Yellownecked caterpillar, colony of young larvae (red color
The yellownecked caterpillar occurs commonly on oaks but will
feed on several trees and shrubs, including apple, basswood,
birch, honeylocust, and maple. The larvae typically feed in colonies,
defoliating one branch, then moving as a group to another. Young
larvae are basically red with yellow or white stripes; the full-grown
larva is about two inches long, black with similar longitudinal
stripes, and has a yellow collar or "neck" behind the
head. Caterpillars are normally present from late July or early
August until mid-October. There is only one generation per year.
Walnut caterpillar, group of young larvae (red-purple
The walnut caterpillar is
closely related to the yellownecked caterpillar. Its favorite
food trees are pecan, hickory, walnut, and butternut. Walnut
caterpillars, like the yellownecked, feed in colonies, moving
from branch to branch. Young larvae are red to purplish with
white longitudinal stripes; fully grown larva is black, 2-2 1/4
inches long, and covered with long white hairs. Two caterpillar
broods occur each year, one in late May and June, and one in
late summer (mid-July through September).
Greenstriped mapleworm; early stage larvae
The greenstriped mapleworm
feeds primarily on maple and boxelder. Early and mid-stage caterpillars
feed gregariously; older larvae tend to separate. Young larvae
are yellowish cream with black heads and faint greenish stripes
along the body. The full-grown caterpillar is about 1 3/4 inches
long. The head is cherry red, and the body is yellow-green with
dark green longitudinal stripes. There are two distinctive long,
black spines behind the head and rows of shorter black spines
along the body.
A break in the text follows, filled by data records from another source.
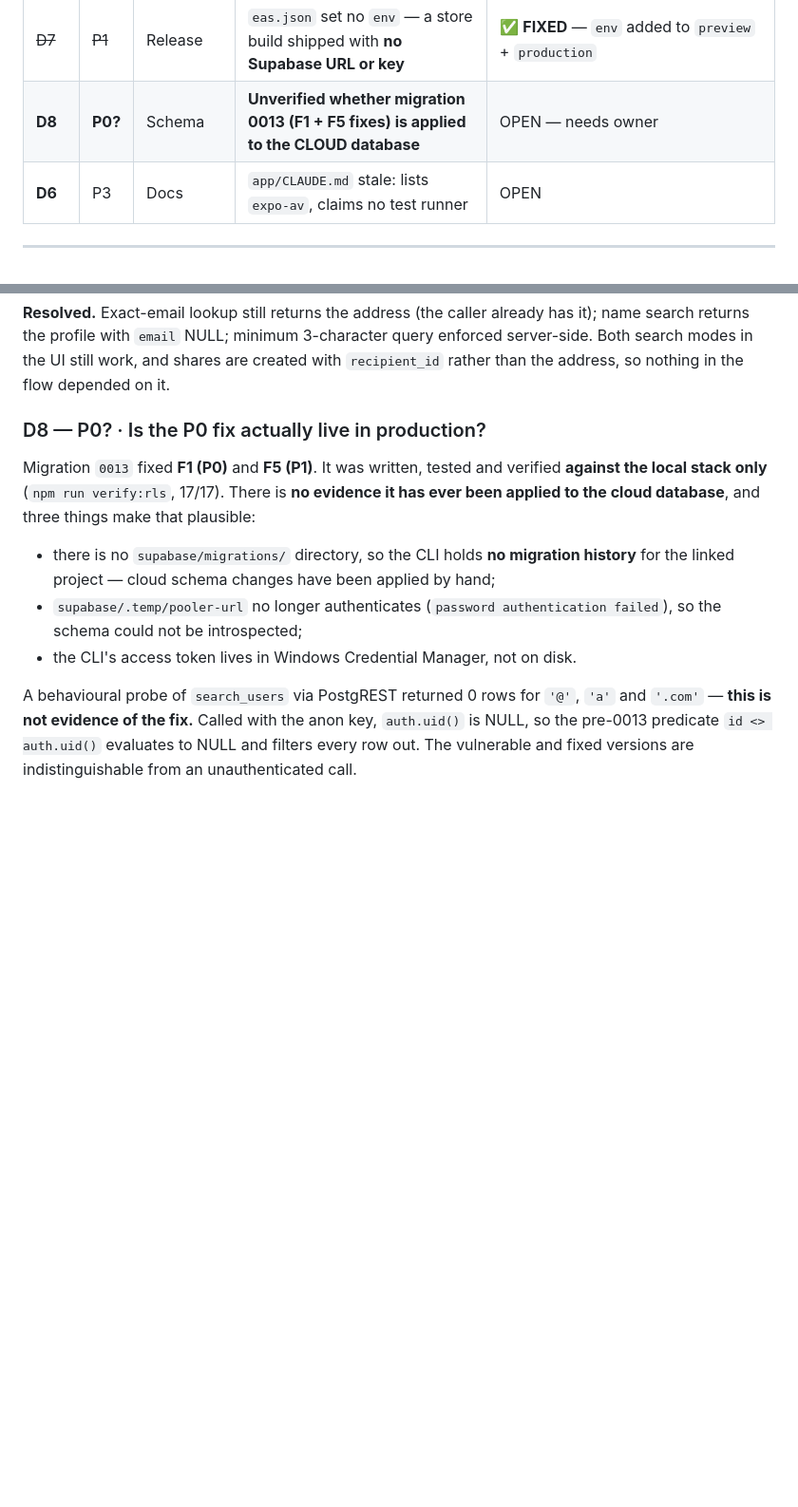
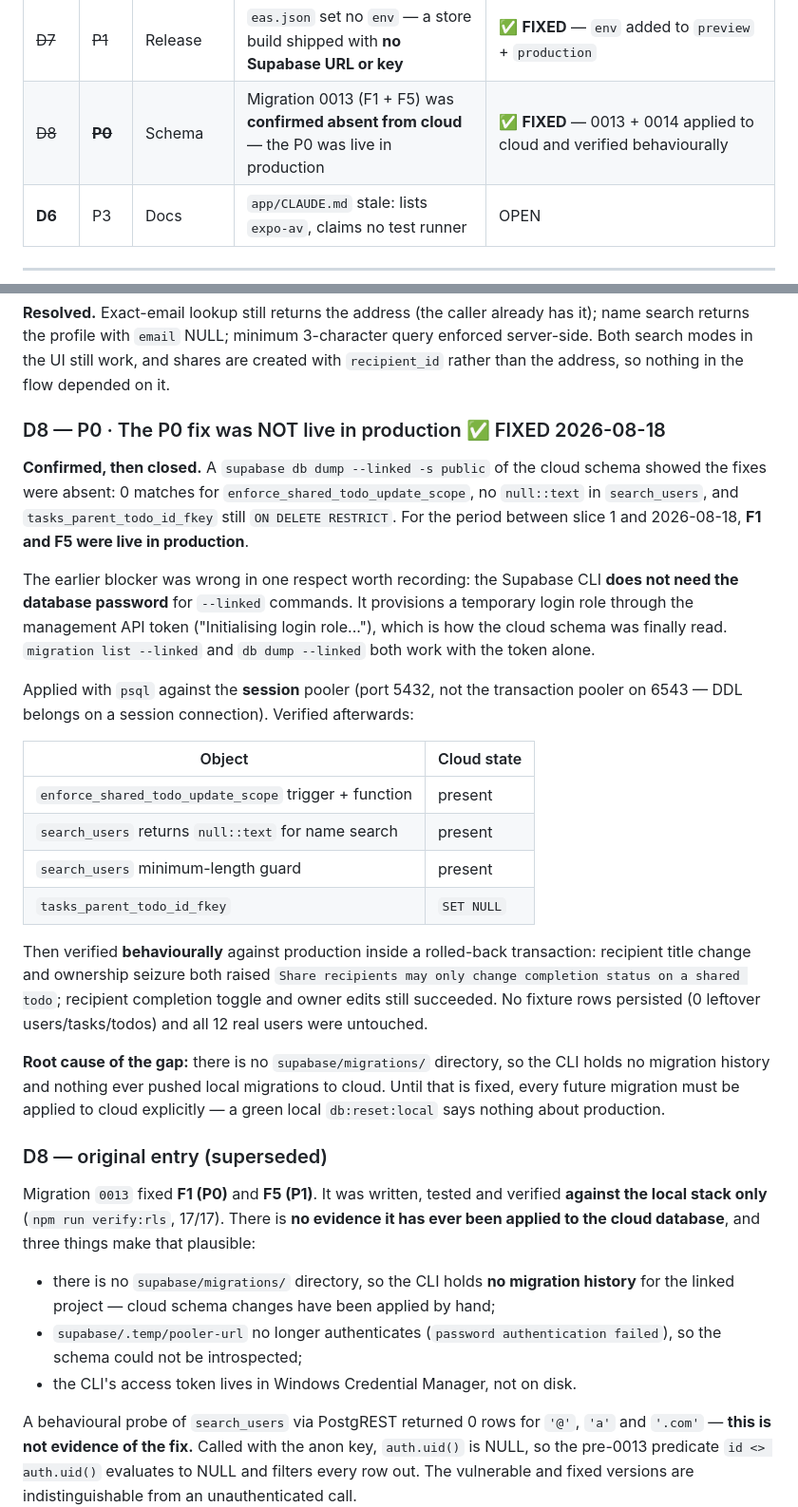
Before and after one commit to rajeevScorpion/wowTodo, a Markdown page: docs/testing/DEFECT_REGISTER.md, 2 parts joined by grey strips. Shown at 95% size. Drawn GitHub-style; blank space fills up the shorter version.

```diff
--- a/docs/testing/DEFECT_REGISTER.md
+++ b/docs/testing/DEFECT_REGISTER.md
@@ -33,7 +33,7 @@ Triage and fix plan: prompt 180.
 | ~~D5~~ | ~~P2~~ | Secrets | OpenAI/Gemini keys rotated **and old keys revoked** | ✅ **DONE** — verified: the old key now returns 401 |
 | ~~D5b~~ | ~~P1~~ | Secrets | Cloud Edge Function secrets unset — production AI returned `503` | ✅ **FIXED** — secrets set + `ai-proxy` deployed, 5/5 verified in production |
 | ~~D7~~ | ~~P1~~ | Release | `eas.json` set no `env` — a store build shipped with **no Supabase URL or key** | ✅ **FIXED** — `env` added to `preview` + `production` |
-| **D8** | **P0?** | Schema | **Unverified whether migration 0013 (F1 + F5 fixes) is applied to the CLOUD database** | OPEN — needs owner |
+| ~~D8~~ | ~~**P0**~~ | Schema | Migration 0013 (F1 + F5) was **confirmed absent from cloud** — the P0 was live in production | ✅ **FIXED** — 0013 + 0014 applied to cloud and verified behaviourally |
 | **D6** | P3 | Docs | `app/CLAUDE.md` stale: lists `expo-av`, claims no test runner | OPEN |
 
 ---
@@ -170,7 +170,41 @@ name search returns the profile with `email` NULL; minimum 3-character query enf
 server-side. Both search modes in the UI still work, and shares are created with
 `recipient_id` rather than the address, so nothing in the flow depended on it.
 
-### D8 — P0? · Is the P0 fix actually live in production?
+### D8 — P0 · The P0 fix was NOT live in production  ✅ FIXED 2026-08-18
+
+**Confirmed, then closed.** A `supabase db dump --linked -s public` of the cloud schema
+showed the fixes were absent: 0 matches for `enforce_shared_todo_update_scope`, no
+`null::text` in `search_users`, and `tasks_parent_todo_id_fkey` still `ON DELETE RESTRICT`.
+For the period between slice 1 and 2026-08-18, **F1 and F5 were live in production**.
+
+The earlier blocker was wrong in one respect worth recording: the Supabase CLI **does not
+need the database password** for `--linked` commands. It provisions a temporary login role
+through the management API token ("Initialising login role..."), which is how the cloud
+schema was finally read. `migration list --linked` and `db dump --linked` both work with
+the token alone.
+
+Applied with `psql` against the **session** pooler (port 5432, not the transaction pooler
+on 6543 — DDL belongs on a session connection). Verified afterwards:
+
+| Object | Cloud state |
+|---|---|
+| `enforce_shared_todo_update_scope` trigger + function | present |
+| `search_users` returns `null::text` for name search | present |
+| `search_users` minimum-length guard | present |
+| `tasks_parent_todo_id_fkey` | `SET NULL` |
+
+Then verified **behaviourally** against production inside a rolled-back transaction:
+recipient title change and ownership seizure both raised
+`Share recipients may only change completion status on a shared todo`; recipient
+completion toggle and owner edits still succeeded. No fixture rows persisted (0 leftover
+users/tasks/todos) and all 12 real users were untouched.
+
+**Root cause of the gap:** there is no `supabase/migrations/` directory, so the CLI holds
+no migration history and nothing ever pushed local migrations to cloud. Until that is
+fixed, every future migration must be applied to cloud explicitly — a green local
+`db:reset:local` says nothing about production.
+
+### D8 — original entry (superseded)
 
 Migration `0013` fixed **F1 (P0)** and **F5 (P1)**. It was written, tested and verified
 **against the local stack only** (`npm run verify:rls`, 17/17). There is **no evidence it
```
Also changed, not shown: docs/data/MIGRATION_REGISTER.md (+29 -1 lines), docs/project/RELEASE_PLAN.md (+8 -3 lines).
Two broods usually occur each year, one during
May-June and another during August-September.
Spiny oakworm; early stage larvae
spiny oakworm is a close relative of the greenstriped mapleworm,
and bears the pair of long black spines typical of this group
of caterpillars. Oaks, as the name implies, are the primary food
trees. Larvae feed in a group until about half grown, then tend
to separate to feed. Like the preceding caterpillars, their color
changes as larvae develop. Young caterpillars are creamy white
to green with black heads; the fully grown larva is brownish
orange, sometimes tinged with pink, and about two inches long.
There is one brood each year. Caterpillars usually begin to appear
in the last half of July or early August, and may be present
until early October.
The fall webworm is one of
the most common leaf feeders. Larvae feed gregariously and are
responsible for the conspicuous silken webs common on host trees
in summer and fall. Larvae and webs are often found on pecan,
persimmon, sweetgum, willow, and mulberry. In most years, populations
are relatively low, but periodically, the fall webworm occurs
in outbreak numbers, as it did in some areas of Alabama
in 1997. During outbreaks, webs become numerous, and are found
on a wide variety of hosts, including the above trees and cherry
(both native and introduced), sourwood, redbud, sycamore, blackgum,
and cypress. Larval activity actually begins in late April or
early May; however, webs are most common in late summer and fall,
thus the common name.
Hyche is an Associate
Professor of Entomology.
Full-grown black race fall webworm larvae
There are two races, or forms,
of fall webworm larvae orange and black. Orange race larvae have
orange heads and orange tubercles on the body; black race larvae
have black heads and tubercles. Full-grown larvae of both races
are about one inch long and thickly clothed with whitish hairs.